It’s been an interesting week for Americans watching the nomination process in Cleveland this week. And local TV stations news operations are providing on Facebook a look at the events that is often raw and unedited, just as it happens on the streets in and around the convention.
During first quarter, TV spending in Cleveland, Ohio slipped 3% versus the same period last year. But the second quarter has been strong and inventory is already tight for most of April and May.
Cleveland is a very hot media market with strong demand across several ad categories. Television spending and pricing are up double-digit percentages, and some stations are even selling out their inventory.
Some $17.7 million has been spent through June 24 to buy air time for political commercials on Cleveland television stations. That trails political ad spending in only one other American city, Los Angeles, where candidates and outside groups have spent $20.2 million.
Cleveland’s online players find themselves in the middle of the debate over anonymous comments. The city’s top site, Cleveland.com was even the subject of legal action over its comment policy, but the site still sees comments as a way to boost interactivity.

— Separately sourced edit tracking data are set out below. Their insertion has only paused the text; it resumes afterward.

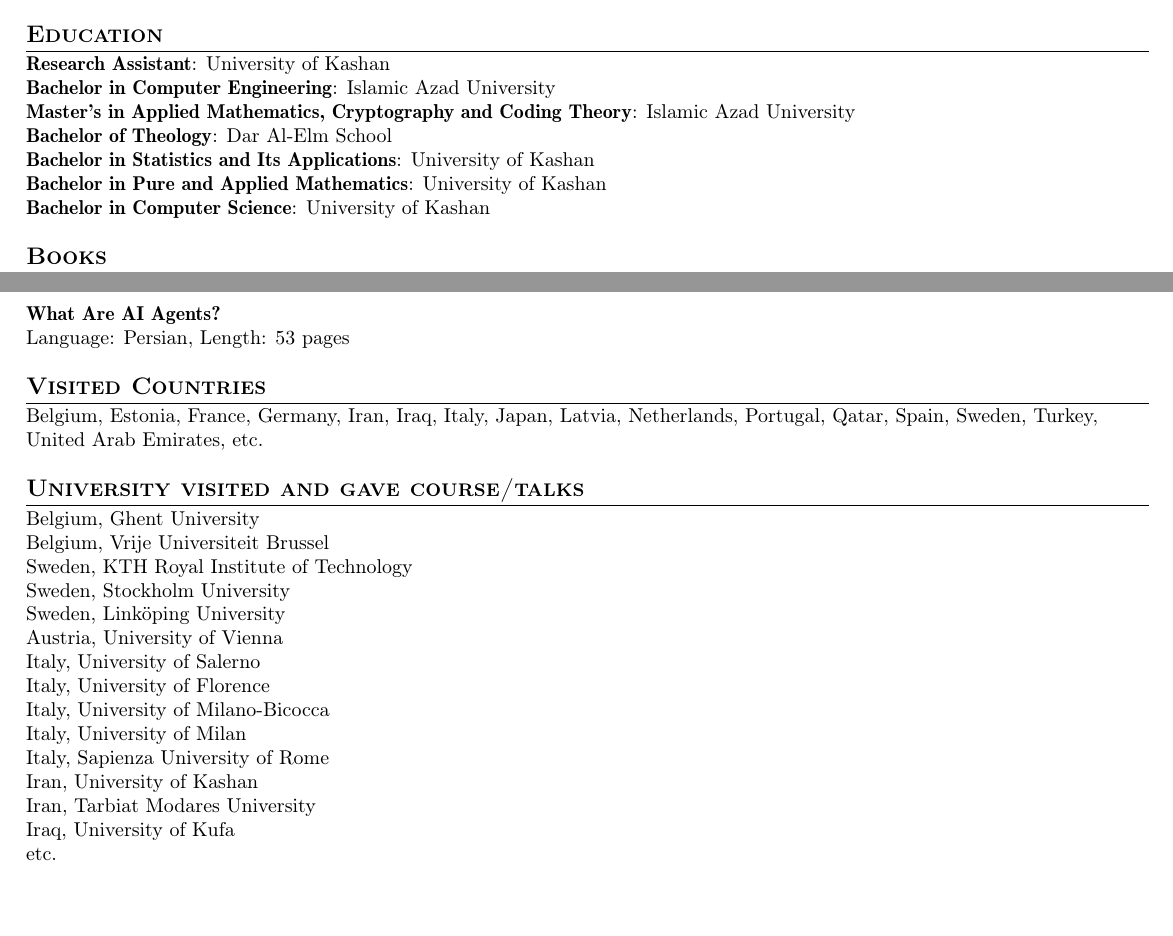
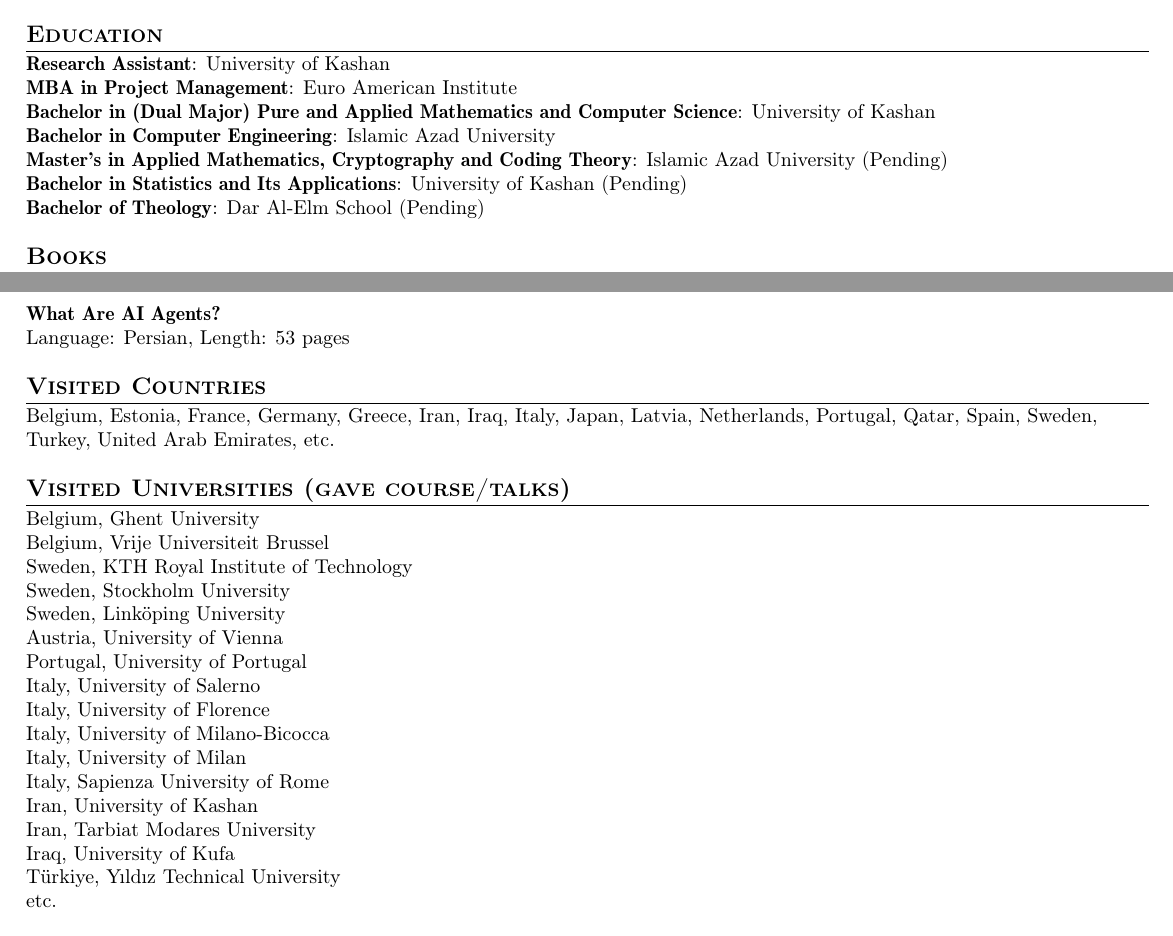
Before and after one commit to BaseMax/cv-2024, a LaTeX document (long.tex): two parts of pages 6 and 7 of 8, joined at a grey line, cut so that both start at the same text, the shorter picture padded with empty space. Compiled offline with pdfLaTeX.

Commit message:
update long cv

```diff
--- a/long.tex
+++ b/long.tex
@@ -615,12 +615,12 @@
 \section{\textbf{Education}}
 
 \textbf{Research Assistant}: University of Kashan\\
+\textbf{MBA in Project Management}: Euro American Institute\\
+\textbf{Bachelor in (Dual Major) Pure and Applied Mathematics and Computer Science}: University of Kashan\\
 \textbf{Bachelor in Computer Engineering}: Islamic Azad University\\
-\textbf{Master's in Applied Mathematics, Cryptography and Coding Theory}: Islamic Azad University\\
-\textbf{Bachelor of Theology}: Dar Al-Elm School\\
-\textbf{Bachelor in Statistics and Its Applications}: University of Kashan\\
-\textbf{Bachelor in Pure and Applied Mathematics}: University of Kashan\\
-\textbf{Bachelor in Computer Science}: University of Kashan\\
+\textbf{Master's in Applied Mathematics, Cryptography and Coding Theory}: Islamic Azad University (Pending)\\
+\textbf{Bachelor in Statistics and Its Applications}: University of Kashan (Pending)\\
+\textbf{Bachelor of Theology}: Dar Al-Elm School (Pending)\\
 
 \section{\textbf{Books}}
 
@@ -662,15 +662,16 @@
 
 \section{\textbf{Visited Countries}}
 
-Belgium, Estonia, France, Germany, Iran, Iraq, Italy, Japan, Latvia, Netherlands, Portugal, Qatar, Spain, Sweden, Turkey, United Arab Emirates, etc.
+Belgium, Estonia, France, Germany, Greece, Iran, Iraq, Italy, Japan, Latvia, Netherlands, Portugal, Qatar, Spain, Sweden, Turkey, United Arab Emirates, etc.
 
-\section{\textbf{University visited and gave course/talks}}
+\section{\textbf{Visited Universities (gave course/talks)}}
 Belgium, Ghent University\\
 Belgium, Vrije Universiteit Brussel\\
 Sweden, KTH Royal Institute of Technology\\
 Sweden, Stockholm University\\
 Sweden, Linköping University\\
 Austria, University of Vienna\\
+Portugal, University of Portugal\\
 Italy, University of Salerno\\
 Italy, University of Florence\\
 Italy, University of Milano-Bicocca\\
@@ -679,6 +680,7 @@
 Iran, University of Kashan\\
 Iran, Tarbiat Modares University\\
 Iraq, University of Kufa\\
+Türkiye, Yıldız Technical University\\
 etc.
 %	\section{\textbf{Journal Papers}}
 
```
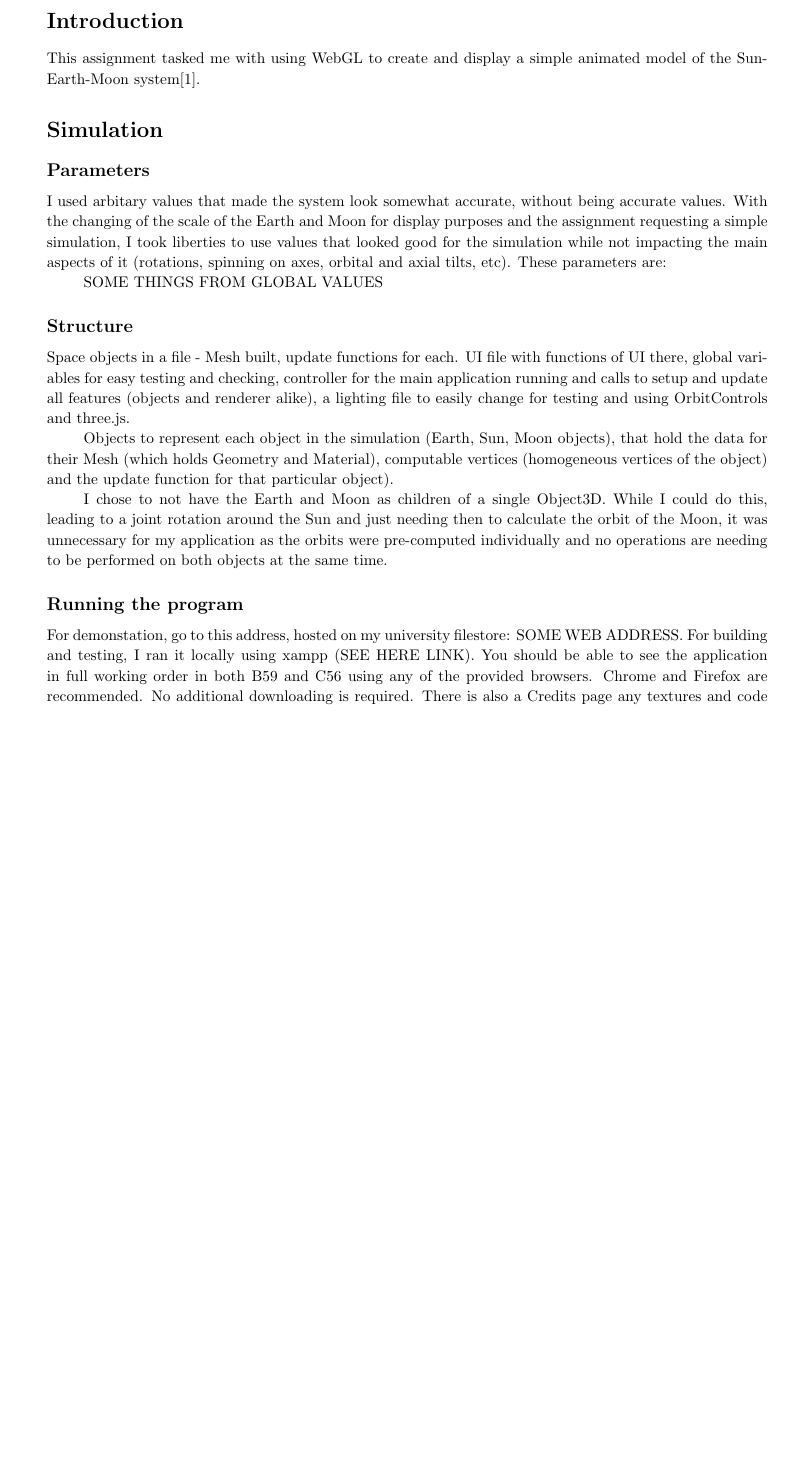
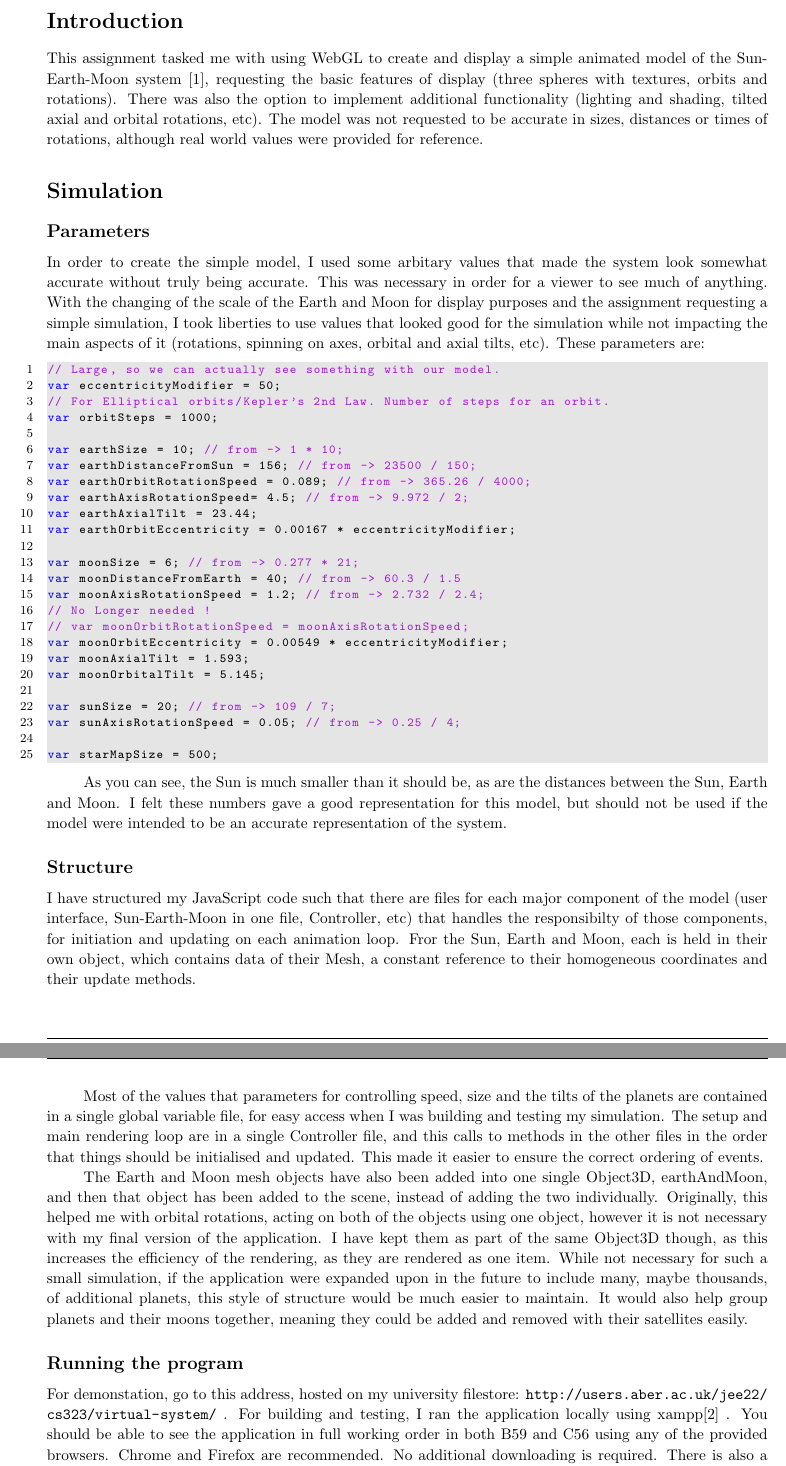
Before and after one commit to coderGhast/CS323_Sun-Earth-Moon-System, a LaTeX problem sheet (Report/CS323 Sun Earth Moon Assignment Report jee22.tex): part of page 3 of 8 before the commit and two parts of pages 3 and 4 of 9 after it, the two joined at a grey line, cut so that both start at the same text, the shorter picture padded with empty space. Compiled offline with pdfLaTeX.

Commit message:
Report- Intro, Application
Started properly drafting up the sections into tangible sentences that
explain what the system is. Much more to do! Added some images too (not
yet in report but needed for later)

```diff
--- a/Report/CS323 Sun Earth Moon Assignment Report jee22.tex
+++ b/Report/CS323 Sun Earth Moon Assignment Report jee22.tex
@@ -153,26 +191,54 @@
 % To have just one problem per page, simply put a \clearpage after each problem
 
 \section{Introduction}
-This assignment tasked me with using WebGL to create and display a simple animated model of the Sun-Earth-Moon system\cite{assignment}.
+This assignment tasked me with using WebGL to create and display a simple animated model of the Sun-Earth-Moon system \cite{assignment}, requesting the basic features of display (three spheres with textures, orbits and rotations). There was also the option to implement additional functionality (lighting and shading, tilted axial and orbital rotations, etc). The model was not requested to be accurate in sizes, distances or times of rotations, although real world values were provided for reference.
 
 %----------------------------------------------------------------------------------------
 %	Basic Features
 %----------------------------------------------------------------------------------------
 \section{Simulation}
 \subsection{Parameters}
-I used arbitary values that made the system look somewhat accurate, without being accurate values. With the changing of the scale of the Earth and Moon for display purposes and the assignment requesting a simple simulation, I took liberties to use values that looked good for the simulation while not impacting the main aspects of it (rotations, spinning on axes, orbital and axial tilts, etc). These parameters are:
+In order to create the simple model, I used some arbitary values that made the system look somewhat accurate without truly being accurate. This was necessary in order for a viewer to see much of anything. With the changing of the scale of the Earth and Moon for display purposes and the assignment requesting a simple simulation, I took liberties to use values that looked good for the simulation while not impacting the main aspects of it (rotations, spinning on axes, orbital and axial tilts, etc). These parameters are:
 
-SOME THINGS FROM GLOBAL VALUES
+\begin{lstlisting}
+// Large, so we can actually see something with our model.
+var eccentricityModifier = 50;
+// For Elliptical orbits/Kepler's 2nd Law. Number of steps for an orbit.
+var orbitSteps = 1000;
+
+var earthSize = 10; // from -> 1 * 10;
+var earthDistanceFromSun = 156; // from -> 23500 / 150;
+var earthOrbitRotationSpeed = 0.089; // from -> 365.26 / 4000;
+var earthAxisRotationSpeed= 4.5; // from -> 9.972 / 2;
+var earthAxialTilt = 23.44;
+var earthOrbitEccentricity = 0.00167 * eccentricityModifier;
+
+var moonSize = 6; // from -> 0.277 * 21;
+var moonDistanceFromEarth = 40; // from -> 60.3 / 1.5
+var moonAxisRotationSpeed = 1.2; // from -> 2.732 / 2.4;
+// No Longer needed !
+// var moonOrbitRotationSpeed = moonAxisRotationSpeed;
+var moonOrbitEccentricity = 0.00549 * eccentricityModifier;
+var moonAxialTilt = 1.593;
+var moonOrbitalTilt = 5.145;
+
+var sunSize = 20; // from -> 109 / 7;
+var sunAxisRotationSpeed = 0.05; // from -> 0.25 / 4;
+
+var starMapSize = 500;
+\end{lstlisting}
+
+As you can see, the Sun is much smaller than it should be, as are the distances between the Sun, Earth and Moon. I felt these numbers gave a good representation for this model, but should not be used if the model were intended to be an accurate representation of the system.
 
 \subsection{Structure}
-Space objects in a file - Mesh built, update functions for each. UI file with functions of UI there, global variables for easy testing and checking, controller for the main application running and calls to setup and update all features (objects and renderer alike), a lighting file to easily change for testing and using OrbitControls and three.js.
+I have structured my JavaScript code such that there are files for each major component of the model (user interface, Sun-Earth-Moon in one file, Controller, etc) that handles the responsibilty of those components, for initiation and updating on each animation loop. Fror the Sun, Earth and Moon, each is held in their own object, which contains data of their Mesh, a constant reference to their homogeneous coordinates and their update methods.
 
-Objects to represent each object in the simulation (Earth, Sun, Moon objects), that hold the data for their Mesh (which holds Geometry and Material), computable vertices (homogeneous vertices of the object) and the update function for that particular object).
+Most of the values that parameters for controlling speed, size and the tilts of the planets are contained in a single global variable file, for easy access when I was building and testing my simulation. The setup and main rendering loop are in a single Controller file, and this calls to methods in the other files in the order that things should be initialised and updated. This made it easier to ensure the correct ordering of events.
 
-I chose to not have the Earth and Moon as children of a single Object3D. While I could do this, leading to a joint rotation around the Sun and just needing then to calculate the orbit of the Moon, it was unnecessary for my application as the orbits were pre-computed individually and no operations are needing to be performed on both objects at the same time.
+The Earth and Moon mesh objects have also been added into one single Object3D, earthAndMoon, and then that object has been added to the scene, instead of adding the two individually. Originally, this helped me with orbital rotations, acting on both of the objects using one object, however it is not necessary with my final version of the application. I have kept them as part of the same Object3D though, as this increases the efficiency of the rendering, as they are rendered as one item. While not necessary for such a small simulation, if the application were expanded upon in the future to include many, maybe thousands, of additional planets, this style of structure would be much easier to maintain. It would also help group planets and their moons together, meaning they could be added and removed with their satellites easily.
 
 \subsection{Running the program}
-For demonstation, go to this address, hosted on my university filestore: SOME WEB ADDRESS. For building and testing, I ran it locally using xampp (SEE HERE LINK). You should be able to see the application in full working order in both B59 and C56 using any of the provided browsers. Chrome and Firefox are recommended. No additional downloading is required. There is also a Credits page any textures and code used in the application here: CREDITS LINK
+For demonstation, go to this address, hosted on my university filestore: \url{http://users.aber.ac.uk/jee22/cs323/virtual-system/} . For building and testing, I ran the application locally using xampp\cite{xampp} . You should be able to see the application in full working order in both B59 and C56 using any of the provided browsers. Chrome and Firefox are recommended. No additional downloading is required. There is also a Credits page any textures and code used in the application here: \url{http://users.aber.ac.uk/jee22/cs323/virtual-system/credits.html}
 
 
 %----------------------------------------------------------------------------------------
```
Also changed, not shown: Report/CS323 Sun Earth Moon Assignment Report jee22.pdf, Report/images/earthorbitsun1.png (added), Report/images/earthorbitsun2.png (added), Report/images/moonorbitsun1.png (added), Report/images/moonorbitsun2.png (added), Report/CS323 Sun Earth Moon Assignment Report jee22.tex (41 more changed lines), 5 other files.
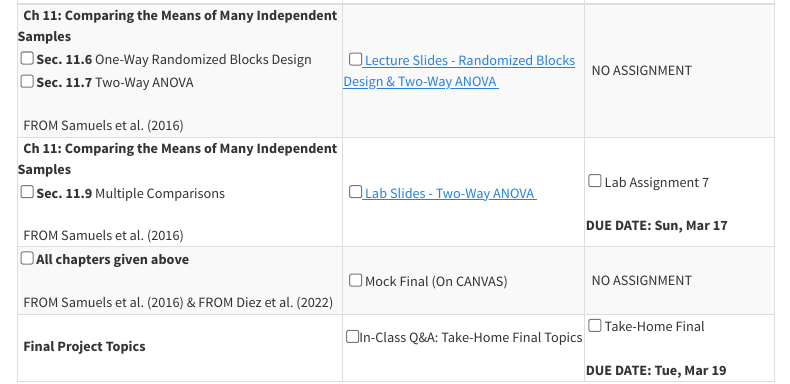
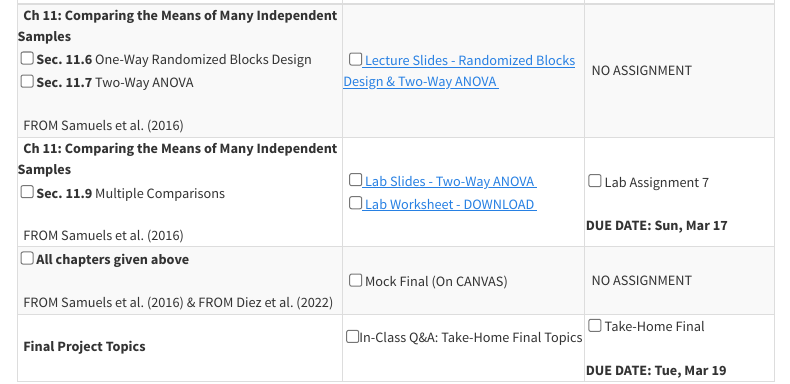
Before and after one commit to stat218-wi24/website, a Quarto document (schedule.qmd): the page in a window 1100 px wide, from 4650 px down. Rendered offline with R 4.5, knitr and Pandoc in place of Quarto, with nearby package versions; menus at the side of the page are left out.

Commit message:
link for lab worksheet

```diff
--- a/schedule.qmd
+++ b/schedule.qmd
@@ -730,6 +730,7 @@ all conveniently organized for your academic journey.
     </td>
     <td>
     &nbsp; <input type="checkbox" /><a href = "https://stat218-wi24.github.io/slides/10-Week-10/02-Lecture-02/01-Lec-02-Lab-09.html"target="_blank"><i aria-hidden="true" title="External Link to Lab Slide"></i> Lab Slides - Two-Way ANOVA </a> &nbsp; <i class="fas fa-file-lines"></i>
+    &nbsp; <input type="checkbox" /><a href = "https://drive.google.com/file/d/1upuhTGNyedbt_BmidVm4GGazqjiNRpNb/view?usp=drive_link" target="_blank"><i aria-hidden="true" title="External Link to Lab Worksheet"></i> Lab Worksheet - DOWNLOAD </a>&nbsp; <i class="fas fa-laptop-file"></i>
     </td>
     <td>
     <br>
```
Also changed, not shown: docs/search.json, 1 other file.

The noncommercial station said that it went dark last Thursday evening apparently because of a problem with the 800-ft. transmission line running between the station’s Copley transmitter and its antenna. Sister station WNEO Channel 45, which serves Youngstown, was not affected.
Raycom CBS affiliate WOIO Cleveland (DMA 18) Meteorologist Jason Handman will pursue worldwide fame this Thursday, Dec. 9, by attempting the Guinness World Record for most neckties worn at one time. Handman’s attempt will be broadcasted live on the station throughout its afternoon newscasts, every half hour beginning at 4 p.m. and concluding in the 6 […]
In an analysis of local broadcast TV outlets in the top 128 U.S. markets in October, Cleveland stations aired the highest proportion of political and issue advertising. Nielsen found that about one out of every four paid TV ads aired on local Cleveland stations was placed by a political candidate or outside political group.